This is a summary, written by members of the CITF Secretariat, of Canadian Blood Services’ Mid-May 2022 report to the CITF. The results and/or conclusions contained in the research do not necessarily reflect the views of all CITF members.
Consistent with the ongoing transmission of the current Omicron variants, infection-acquired seropositivity (as measured by anti-N antibodies) increased in the blood donor community gradually through the beginning of May, from 40% at the end of April to 46% by mid-May, according to the latest data from Canadian Blood Services. Since January, median anti-S antibodies, which are indicative of either vaccination or infection with SARS-CoV-2, rose in older adults – especially those over the age of 60 – coinciding with the administration of 3rd and, eventually, 4th doses. This is consistent with policies adopted across Canada to vaccinate older age groups earlier. Younger donors (aged 17 to 24) continue to have the highest seroprevalence due to infection (65%) of all age groups.

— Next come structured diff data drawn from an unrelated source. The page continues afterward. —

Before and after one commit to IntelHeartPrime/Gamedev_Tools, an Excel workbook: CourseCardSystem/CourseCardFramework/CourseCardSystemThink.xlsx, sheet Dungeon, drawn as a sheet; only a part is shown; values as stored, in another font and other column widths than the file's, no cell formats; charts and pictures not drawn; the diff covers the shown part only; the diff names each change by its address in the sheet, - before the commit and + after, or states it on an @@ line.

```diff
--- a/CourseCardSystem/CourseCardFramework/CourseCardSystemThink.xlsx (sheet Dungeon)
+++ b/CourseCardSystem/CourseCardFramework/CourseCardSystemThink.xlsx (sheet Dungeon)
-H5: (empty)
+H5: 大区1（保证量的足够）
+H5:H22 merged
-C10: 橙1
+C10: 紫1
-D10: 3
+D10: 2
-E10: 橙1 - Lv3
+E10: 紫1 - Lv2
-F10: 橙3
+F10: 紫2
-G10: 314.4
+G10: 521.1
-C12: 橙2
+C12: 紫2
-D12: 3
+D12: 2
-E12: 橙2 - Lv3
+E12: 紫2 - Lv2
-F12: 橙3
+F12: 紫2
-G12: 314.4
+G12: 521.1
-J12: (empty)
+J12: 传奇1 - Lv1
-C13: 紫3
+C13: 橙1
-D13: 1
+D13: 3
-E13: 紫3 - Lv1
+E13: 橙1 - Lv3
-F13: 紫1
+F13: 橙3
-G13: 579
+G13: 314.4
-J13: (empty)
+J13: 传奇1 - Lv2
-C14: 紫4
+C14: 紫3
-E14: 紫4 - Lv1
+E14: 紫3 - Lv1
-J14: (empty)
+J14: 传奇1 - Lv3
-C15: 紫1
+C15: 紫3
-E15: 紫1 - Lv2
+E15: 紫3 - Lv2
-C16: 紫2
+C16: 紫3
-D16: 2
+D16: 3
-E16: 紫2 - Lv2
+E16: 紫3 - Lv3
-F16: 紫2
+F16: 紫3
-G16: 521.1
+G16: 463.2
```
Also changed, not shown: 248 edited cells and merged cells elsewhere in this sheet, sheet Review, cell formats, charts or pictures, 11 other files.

- Infection-acquired seropositivity has increased from 40% at the end of April to 46% by mid-May, consistent with the second wave of the current Omicron variants in late March and April.
- Nearly all blood donors (100%) tested positive for anti-S antibodies, most likely due to vaccination.

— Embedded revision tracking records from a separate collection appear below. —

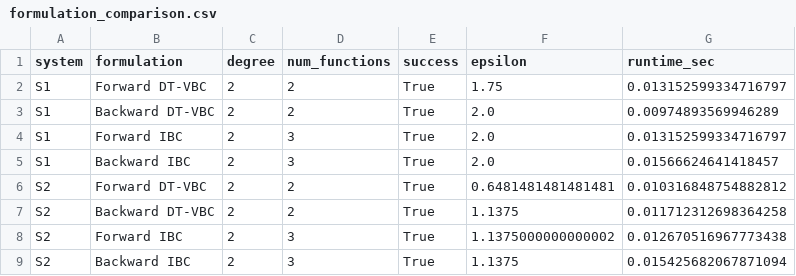
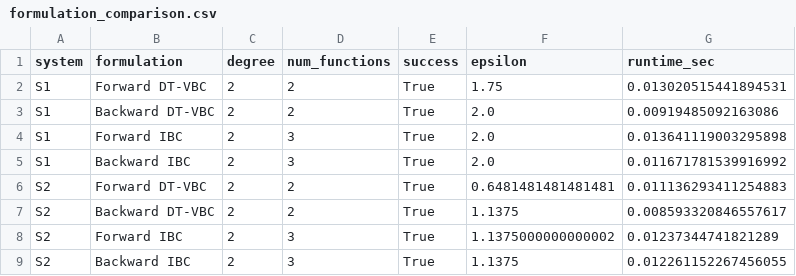
Before and after one commit to rezairaji60/dt-vbc-ibc, a CSV file: results/data/formulation_comparison.csv, drawn as a sheet.

```diff
--- a/results/data/formulation_comparison.csv
+++ b/results/data/formulation_comparison.csv
@@ -1,9 +1,9 @@
 system,formulation,degree,num_functions,success,epsilon,runtime_sec
-S1,Forward DT-VBC,2,2,True,1.75,0.013152599334716797
-S1,Backward DT-VBC,2,2,True,2.0,0.00974893569946289
-S1,Forward IBC,2,3,True,2.0,0.013152599334716797
-S1,Backward IBC,2,3,True,2.0,0.01566624641418457
-S2,Forward DT-VBC,2,2,True,0.6481481481481481,0.010316848754882812
-S2,Backward DT-VBC,2,2,True,1.1375,0.011712312698364258
-S2,Forward IBC,2,3,True,1.1375000000000002,0.012670516967773438
-S2,Backward IBC,2,3,True,1.1375,0.015425682067871094
+S1,Forward DT-VBC,2,2,True,1.75,0.013020515441894531
+S1,Backward DT-VBC,2,2,True,2.0,0.00919485092163086
+S1,Forward IBC,2,3,True,2.0,0.013641119003295898
+S1,Backward IBC,2,3,True,2.0,0.011671781539916992
+S2,Forward DT-VBC,2,2,True,0.6481481481481481,0.011136293411254883
+S2,Backward DT-VBC,2,2,True,1.1375,0.008593320846557617
+S2,Forward IBC,2,3,True,1.1375000000000002,0.01237344741821289
+S2,Backward IBC,2,3,True,1.1375,0.012261152267456055
```
Also changed, not shown: 20 other files.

- In the beginning of May, median anti-spike antibody concentrations increased, especially in the 60-69 and 70+ age groups, likely due to the administration of 4th doses of vaccine.
- Consistent with previous surveys, donors aged 17- to 24-years-old had the highest anti-N (infection-acquired) seroprevalence rate compared to other age groups (65%).

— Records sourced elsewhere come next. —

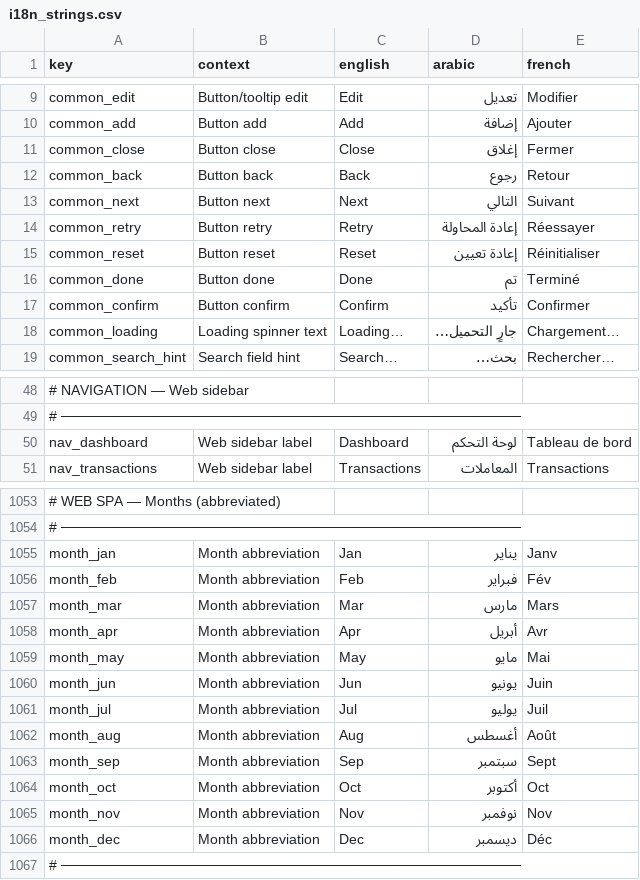
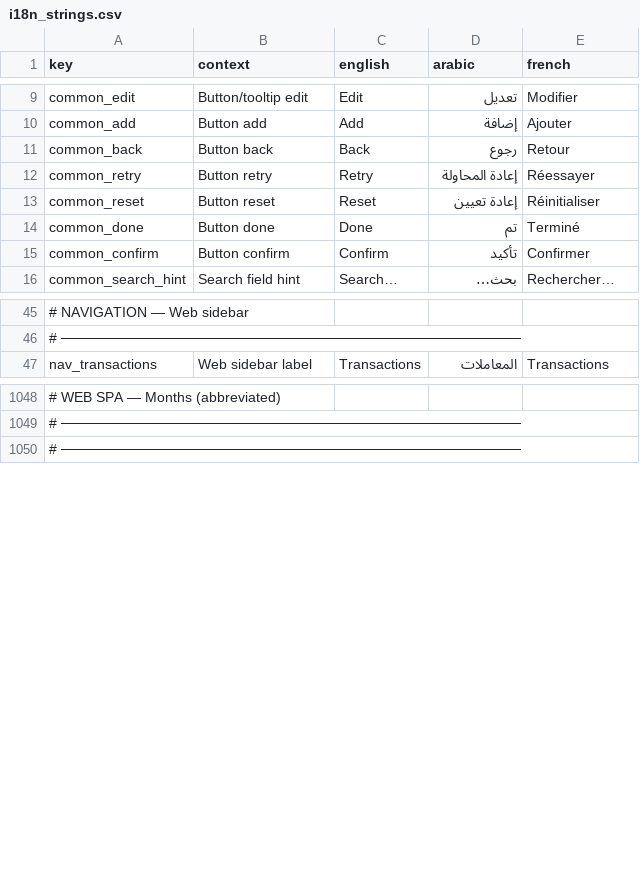
Before and after one commit to samerc/BudgetSeal, a CSV file: docs/i18n_strings.csv, drawn as a sheet; only a part is shown, gaps mark what is left out; the diff covers the shown part only; the diff names each change by its address in the sheet, - before the commit and + after, or states it on an @@ line.

```diff
--- a/docs/i18n_strings.csv
+++ b/docs/i18n_strings.csv
-row 11: common_close | Button close | Close | إغلاق | Fermer
-row 13: common_next | Button next | Next | التالي | Suivant
-row 18: common_loading | Loading spinner text | Loading… | جارٍ التحميل… | Chargement…
-row 50: nav_dashboard | Web sidebar label | Dashboard | لوحة التحكم | Tableau de bord
-row 1055: month_jan | Month abbreviation | Jan | يناير | Janv
-row 1056: month_feb | Month abbreviation | Feb | فبراير | Fév
-row 1057: month_mar | Month abbreviation | Mar | مارس | Mars
-row 1058: month_apr | Month abbreviation | Apr | أبريل | Avr
-row 1059: month_may | Month abbreviation | May | مايو | Mai
-row 1060: month_jun | Month abbreviation | Jun | يونيو | Juin
-row 1061: month_jul | Month abbreviation | Jul | يوليو | Juil
-row 1062: month_aug | Month abbreviation | Aug | أغسطس | Août
-row 1063: month_sep | Month abbreviation | Sep | سبتمبر | Sept
-row 1064: month_oct | Month abbreviation | Oct | أكتوبر | Oct
-row 1065: month_nov | Month abbreviation | Nov | نوفمبر | Nov
-row 1066: month_dec | Month abbreviation | Dec | ديسمبر | Déc
```
Also changed, not shown: 3 removed rows elsewhere in this file, 28 other files.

- Infection-acquired antibodies increased in all provinces, however, fewer samples were tested from some Atlantic provinces.
- Racialized groups continued to have higher infection-acquired seroprevalence than self-declared white donors (54.95% vs 43.89%).
- By mid-May 2022, the infection-acquired antibody rate was more than eight times the seroprevalence rate observed prior to the emergence of the Omicron variant.
Vaccine-induced antibody concentrations (anti-S) are generally high among blood donors. A decrease in anti-S antibody concentrations was shown at the beginning of September 2021, but began to rise again in December among older donors. As expected, there is evidence of waning anti-S antibody concentrations as time passed since the roll-out of the 3rd dose in January. However, consistent with the administration of 4th doses to older Canadians in spring 2022, concentrations in older adults began to increase again.
The latest report includes samples from 15,958 people over the age of 17 who donated blood May 1-15, 2022 in all Canadian provinces, excluding Quebec and the Territories.
It should be noted that individuals who choose to donate blood are generally in good health and are more likely to live in populous urban areas. Percentages were adjusted for test characteristics and population distribution.